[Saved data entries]
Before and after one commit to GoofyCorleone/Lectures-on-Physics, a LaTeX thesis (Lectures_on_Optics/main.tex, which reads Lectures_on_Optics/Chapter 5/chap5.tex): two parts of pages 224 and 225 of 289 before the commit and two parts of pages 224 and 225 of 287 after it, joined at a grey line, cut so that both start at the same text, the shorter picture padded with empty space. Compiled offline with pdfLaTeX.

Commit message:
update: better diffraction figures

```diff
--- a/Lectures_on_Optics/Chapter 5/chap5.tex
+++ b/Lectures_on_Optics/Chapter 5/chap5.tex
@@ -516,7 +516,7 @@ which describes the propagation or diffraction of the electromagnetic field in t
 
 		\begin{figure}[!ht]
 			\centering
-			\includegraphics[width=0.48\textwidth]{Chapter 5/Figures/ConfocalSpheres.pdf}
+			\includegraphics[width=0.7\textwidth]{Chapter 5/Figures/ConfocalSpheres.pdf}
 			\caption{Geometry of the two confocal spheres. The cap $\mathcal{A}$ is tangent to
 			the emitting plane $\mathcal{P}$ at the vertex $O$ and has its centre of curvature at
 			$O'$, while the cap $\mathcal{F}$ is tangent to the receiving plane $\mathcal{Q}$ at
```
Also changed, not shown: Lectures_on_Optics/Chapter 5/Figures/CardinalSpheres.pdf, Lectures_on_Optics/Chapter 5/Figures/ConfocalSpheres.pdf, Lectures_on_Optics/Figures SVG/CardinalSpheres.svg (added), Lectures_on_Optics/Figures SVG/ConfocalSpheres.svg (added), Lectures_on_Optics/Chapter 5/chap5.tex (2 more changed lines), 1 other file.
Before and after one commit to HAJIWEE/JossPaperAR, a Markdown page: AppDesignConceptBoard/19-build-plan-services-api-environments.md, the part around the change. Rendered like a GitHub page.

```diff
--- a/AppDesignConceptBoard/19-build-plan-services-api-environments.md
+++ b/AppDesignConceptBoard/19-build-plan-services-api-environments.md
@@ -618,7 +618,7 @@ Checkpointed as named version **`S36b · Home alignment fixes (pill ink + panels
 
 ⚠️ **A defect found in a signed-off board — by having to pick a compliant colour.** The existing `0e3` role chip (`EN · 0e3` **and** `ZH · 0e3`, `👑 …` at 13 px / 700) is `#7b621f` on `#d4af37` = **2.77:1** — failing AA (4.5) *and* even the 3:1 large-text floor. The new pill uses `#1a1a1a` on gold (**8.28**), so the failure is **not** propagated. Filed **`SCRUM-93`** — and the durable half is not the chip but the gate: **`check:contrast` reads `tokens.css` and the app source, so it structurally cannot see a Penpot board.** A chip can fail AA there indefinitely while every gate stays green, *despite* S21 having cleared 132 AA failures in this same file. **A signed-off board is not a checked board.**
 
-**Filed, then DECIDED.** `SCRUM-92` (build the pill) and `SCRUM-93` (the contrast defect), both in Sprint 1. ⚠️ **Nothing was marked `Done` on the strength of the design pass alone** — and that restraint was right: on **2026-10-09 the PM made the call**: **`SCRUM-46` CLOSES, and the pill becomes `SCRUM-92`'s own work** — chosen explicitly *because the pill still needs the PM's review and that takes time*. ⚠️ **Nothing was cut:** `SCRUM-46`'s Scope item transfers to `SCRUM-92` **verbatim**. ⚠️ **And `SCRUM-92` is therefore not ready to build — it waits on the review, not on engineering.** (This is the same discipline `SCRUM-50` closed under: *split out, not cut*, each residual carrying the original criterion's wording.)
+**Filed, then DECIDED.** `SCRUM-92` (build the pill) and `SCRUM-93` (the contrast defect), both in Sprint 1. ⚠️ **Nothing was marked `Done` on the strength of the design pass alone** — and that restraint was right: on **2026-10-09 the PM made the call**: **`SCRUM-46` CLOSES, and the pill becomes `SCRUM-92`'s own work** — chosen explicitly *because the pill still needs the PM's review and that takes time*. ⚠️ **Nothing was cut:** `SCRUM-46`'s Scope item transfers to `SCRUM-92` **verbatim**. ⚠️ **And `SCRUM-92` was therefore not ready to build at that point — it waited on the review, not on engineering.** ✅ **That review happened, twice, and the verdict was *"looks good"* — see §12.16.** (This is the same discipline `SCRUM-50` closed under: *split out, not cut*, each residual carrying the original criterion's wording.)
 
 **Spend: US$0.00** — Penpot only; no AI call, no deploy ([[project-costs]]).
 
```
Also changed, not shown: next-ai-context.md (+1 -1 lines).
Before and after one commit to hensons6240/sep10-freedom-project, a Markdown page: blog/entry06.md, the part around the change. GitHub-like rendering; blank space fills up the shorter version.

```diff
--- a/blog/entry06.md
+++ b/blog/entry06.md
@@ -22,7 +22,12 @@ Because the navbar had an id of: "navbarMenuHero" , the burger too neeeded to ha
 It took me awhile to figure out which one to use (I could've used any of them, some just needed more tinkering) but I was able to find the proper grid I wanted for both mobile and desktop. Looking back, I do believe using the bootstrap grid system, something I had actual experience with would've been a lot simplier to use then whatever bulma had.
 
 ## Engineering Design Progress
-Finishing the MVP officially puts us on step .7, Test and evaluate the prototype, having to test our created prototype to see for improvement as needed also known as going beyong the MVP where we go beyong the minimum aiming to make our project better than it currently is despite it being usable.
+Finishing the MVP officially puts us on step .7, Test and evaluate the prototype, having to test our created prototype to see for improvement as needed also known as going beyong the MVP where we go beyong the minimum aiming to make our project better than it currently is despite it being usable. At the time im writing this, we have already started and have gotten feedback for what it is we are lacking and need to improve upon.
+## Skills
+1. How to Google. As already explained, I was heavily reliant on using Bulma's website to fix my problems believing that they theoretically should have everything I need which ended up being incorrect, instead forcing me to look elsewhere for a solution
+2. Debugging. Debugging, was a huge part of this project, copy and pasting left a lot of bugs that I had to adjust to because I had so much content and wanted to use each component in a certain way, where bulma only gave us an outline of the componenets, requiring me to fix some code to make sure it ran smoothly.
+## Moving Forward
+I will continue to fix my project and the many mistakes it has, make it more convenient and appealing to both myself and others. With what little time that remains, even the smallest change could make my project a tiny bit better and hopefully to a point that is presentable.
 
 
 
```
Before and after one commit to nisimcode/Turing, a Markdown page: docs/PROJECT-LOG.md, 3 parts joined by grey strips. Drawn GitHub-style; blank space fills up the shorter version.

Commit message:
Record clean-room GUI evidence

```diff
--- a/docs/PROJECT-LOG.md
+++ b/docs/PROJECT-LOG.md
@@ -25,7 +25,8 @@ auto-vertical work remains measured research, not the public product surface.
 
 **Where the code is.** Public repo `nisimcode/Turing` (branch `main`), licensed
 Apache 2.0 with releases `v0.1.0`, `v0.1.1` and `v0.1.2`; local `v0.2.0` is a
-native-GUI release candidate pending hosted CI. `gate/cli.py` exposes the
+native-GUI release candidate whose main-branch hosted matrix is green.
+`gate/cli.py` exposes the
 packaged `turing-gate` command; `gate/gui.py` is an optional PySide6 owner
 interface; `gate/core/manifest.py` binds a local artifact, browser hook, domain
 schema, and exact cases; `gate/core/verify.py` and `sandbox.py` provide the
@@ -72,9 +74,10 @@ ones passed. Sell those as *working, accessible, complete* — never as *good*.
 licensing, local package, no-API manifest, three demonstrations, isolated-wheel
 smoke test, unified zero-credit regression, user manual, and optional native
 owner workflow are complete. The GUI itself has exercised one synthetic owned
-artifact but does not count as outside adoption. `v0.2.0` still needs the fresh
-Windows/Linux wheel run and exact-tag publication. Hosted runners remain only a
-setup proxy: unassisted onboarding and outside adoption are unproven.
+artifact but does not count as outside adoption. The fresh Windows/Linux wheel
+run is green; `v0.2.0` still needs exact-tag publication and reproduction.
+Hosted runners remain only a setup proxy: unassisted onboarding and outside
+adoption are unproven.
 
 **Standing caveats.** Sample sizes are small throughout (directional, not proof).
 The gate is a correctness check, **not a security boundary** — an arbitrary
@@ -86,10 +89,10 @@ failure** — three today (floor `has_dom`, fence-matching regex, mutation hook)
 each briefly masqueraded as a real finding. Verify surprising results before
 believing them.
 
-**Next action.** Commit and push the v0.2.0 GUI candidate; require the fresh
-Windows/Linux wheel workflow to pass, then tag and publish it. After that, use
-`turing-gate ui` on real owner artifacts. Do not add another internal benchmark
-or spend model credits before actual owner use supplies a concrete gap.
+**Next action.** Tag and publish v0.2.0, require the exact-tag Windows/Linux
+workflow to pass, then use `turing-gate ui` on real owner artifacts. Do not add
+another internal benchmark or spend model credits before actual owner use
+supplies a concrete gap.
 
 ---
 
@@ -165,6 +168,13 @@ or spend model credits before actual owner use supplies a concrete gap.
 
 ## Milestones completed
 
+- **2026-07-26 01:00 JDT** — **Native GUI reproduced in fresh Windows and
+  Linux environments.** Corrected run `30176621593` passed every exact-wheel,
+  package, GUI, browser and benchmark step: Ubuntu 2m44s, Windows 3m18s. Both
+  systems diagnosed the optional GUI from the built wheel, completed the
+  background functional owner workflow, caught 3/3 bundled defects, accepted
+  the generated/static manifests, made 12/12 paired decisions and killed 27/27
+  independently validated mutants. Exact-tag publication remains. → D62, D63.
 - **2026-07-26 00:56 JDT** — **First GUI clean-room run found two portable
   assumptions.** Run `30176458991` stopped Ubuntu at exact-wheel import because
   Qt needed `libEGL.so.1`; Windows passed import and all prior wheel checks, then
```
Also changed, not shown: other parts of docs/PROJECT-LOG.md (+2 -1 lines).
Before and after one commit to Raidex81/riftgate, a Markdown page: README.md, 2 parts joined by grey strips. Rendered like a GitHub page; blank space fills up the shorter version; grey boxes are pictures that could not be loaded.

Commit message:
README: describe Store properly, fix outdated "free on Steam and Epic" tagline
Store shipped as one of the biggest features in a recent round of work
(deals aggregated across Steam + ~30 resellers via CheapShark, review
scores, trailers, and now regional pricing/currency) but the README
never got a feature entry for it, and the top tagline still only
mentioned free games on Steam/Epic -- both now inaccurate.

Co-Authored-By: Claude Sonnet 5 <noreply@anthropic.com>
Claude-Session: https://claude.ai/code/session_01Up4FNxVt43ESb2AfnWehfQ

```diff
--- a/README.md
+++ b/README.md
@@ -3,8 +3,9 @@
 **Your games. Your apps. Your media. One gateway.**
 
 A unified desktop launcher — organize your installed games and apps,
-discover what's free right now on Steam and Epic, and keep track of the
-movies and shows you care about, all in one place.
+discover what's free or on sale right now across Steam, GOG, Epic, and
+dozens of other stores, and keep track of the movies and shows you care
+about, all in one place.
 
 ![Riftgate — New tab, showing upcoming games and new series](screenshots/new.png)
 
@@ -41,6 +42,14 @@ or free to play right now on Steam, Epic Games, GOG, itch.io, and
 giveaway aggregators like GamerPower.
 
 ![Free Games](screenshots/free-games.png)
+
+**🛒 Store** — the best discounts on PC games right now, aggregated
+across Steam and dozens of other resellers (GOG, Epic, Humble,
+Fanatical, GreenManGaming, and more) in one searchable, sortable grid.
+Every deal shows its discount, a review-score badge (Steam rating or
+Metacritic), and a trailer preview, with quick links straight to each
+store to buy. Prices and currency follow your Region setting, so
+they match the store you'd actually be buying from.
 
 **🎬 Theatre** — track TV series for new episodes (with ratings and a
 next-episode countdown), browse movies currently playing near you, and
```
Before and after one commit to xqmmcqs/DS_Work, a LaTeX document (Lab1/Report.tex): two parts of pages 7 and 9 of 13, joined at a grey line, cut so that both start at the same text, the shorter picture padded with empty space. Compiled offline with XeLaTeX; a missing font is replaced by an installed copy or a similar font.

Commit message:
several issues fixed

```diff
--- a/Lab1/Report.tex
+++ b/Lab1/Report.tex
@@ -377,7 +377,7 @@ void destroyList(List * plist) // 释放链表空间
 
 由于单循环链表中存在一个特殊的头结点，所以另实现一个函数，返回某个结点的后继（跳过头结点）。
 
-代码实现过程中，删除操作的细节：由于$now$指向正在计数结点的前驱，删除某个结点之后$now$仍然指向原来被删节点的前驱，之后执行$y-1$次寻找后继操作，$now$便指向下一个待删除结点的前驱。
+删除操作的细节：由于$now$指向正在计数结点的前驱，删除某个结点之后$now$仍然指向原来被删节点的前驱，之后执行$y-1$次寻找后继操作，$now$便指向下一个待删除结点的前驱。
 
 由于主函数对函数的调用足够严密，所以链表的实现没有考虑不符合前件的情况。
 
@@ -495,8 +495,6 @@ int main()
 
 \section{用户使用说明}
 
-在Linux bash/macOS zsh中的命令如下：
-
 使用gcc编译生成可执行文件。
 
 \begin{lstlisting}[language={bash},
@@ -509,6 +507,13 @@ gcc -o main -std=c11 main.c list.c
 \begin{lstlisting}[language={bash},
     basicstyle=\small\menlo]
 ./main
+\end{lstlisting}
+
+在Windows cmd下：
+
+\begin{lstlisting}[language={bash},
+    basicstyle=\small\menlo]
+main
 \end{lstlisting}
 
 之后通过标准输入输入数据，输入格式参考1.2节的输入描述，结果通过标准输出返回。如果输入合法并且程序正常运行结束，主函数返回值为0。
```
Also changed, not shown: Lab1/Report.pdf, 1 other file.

● TASK DESCRIPTION
Look through the entries above; copy each line where the string "README" appears.

● RESPONSE
Before and after one commit to Raidex81/riftgate, a Markdown page: README.md, 2 parts joined by grey strips. Rendered like a GitHub page; blank space fills up the shorter version; grey boxes are pictures that could not be loaded.
README: describe Store properly, fix outdated "free on Steam and Epic" tagline
scores, trailers, and now regional pricing/currency) but the README
--- a/README.md
+++ b/README.md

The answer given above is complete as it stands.